The massive sperm whale which washed up on the Kāpiti Coast last night will be cut up into pieces today and buried at a secluded part of the beach in Queen Elizabeth Park.
The 15-metre long marine mammal was discovered at around 6:30am in front of the Kāpiti Boating Club on Paraparaumu Beach, and hundreds of locals have flocked to see it.
The Whale has been fenced off to protect it from onlookers, many of them children, eager to snap a photo with the new addition to the beach.
A local kaumatua blessed the whale this morning.

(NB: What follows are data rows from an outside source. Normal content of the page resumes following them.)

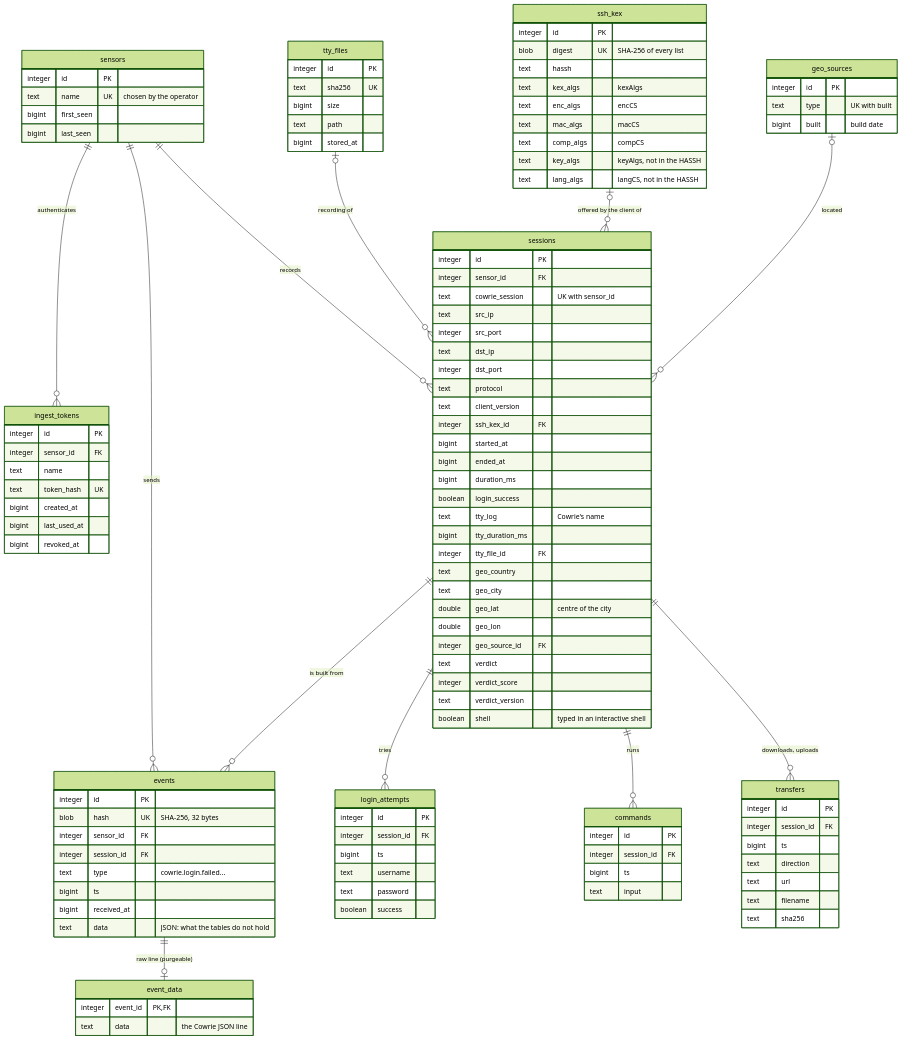
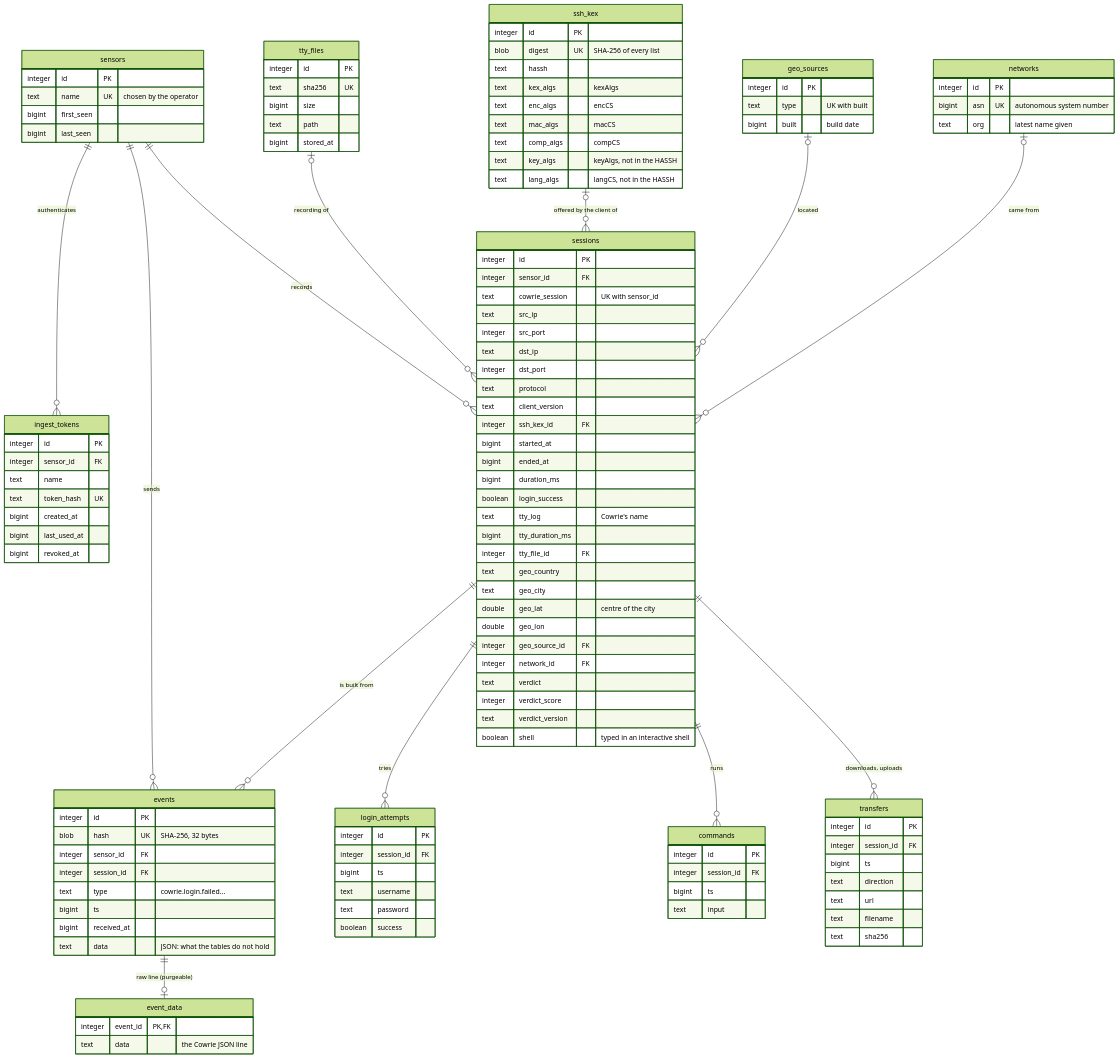
Before and after one commit to devleesch001/cauri: the first of 2 diagrams in docs/db.md, drawn with Mermaid (forest theme). The commit also changed other lines of this file and 16 other files, not shown here.

First line of the commit message:
feat(schema): networks in their own table

```diff
--- a/docs/db.md
+++ b/docs/db.md
@@ -68,6 +68,7 @@
     tty_files |o--o{ sessions : "recording of"
     ssh_kex |o--o{ sessions : "offered by the client of"
     geo_sources |o--o{ sessions : "located"
+    networks |o--o{ sessions : "came from"
 
     sensors {
         integer id PK
@@ -107,6 +108,7 @@
         double geo_lat "centre of the city"
         double geo_lon
         integer geo_source_id FK
+        integer network_id FK
         text verdict
         integer verdict_score
         text verdict_version
@@ -149,6 +151,11 @@
         text filename
         text sha256
     }
+    networks {
+        integer id PK
+        bigint asn UK "autonomous system number"
+        text org "latest name given"
+    }
     geo_sources {
         integer id PK
         text type "UK with built"
```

The jawbone and teeth will be removed this afternoon and given to the local Te Atiawa iwi.
An animal autopsy called a necropsy will not be performed on the mammal.
Scientists at the scene say it is most likely a mature male sperm whale, based on the scarring on it head and the wearing of its teeth and could be around 60 years old.
Department of Conservation staff are at the beach and a spokesperson says the rest of the whale will be cut up in sections and buried at the secluded, less busy part of the beach.
They say it is too big to bury as one piece.
It is understood the whale died overnight but it is not known if the death occurred at sea or after it stranded on the beach.
Residents say the whale wasn’t on the beach last night and could have come in with the high tide at around 1am today.
Whale stranding organisation Project Jonah is at the beach.
Sperm whale can live up to 65 years old, can hold their breath for up to an hour and can dive down to 2000 metres deep.
Photo by Vicki Timpsonno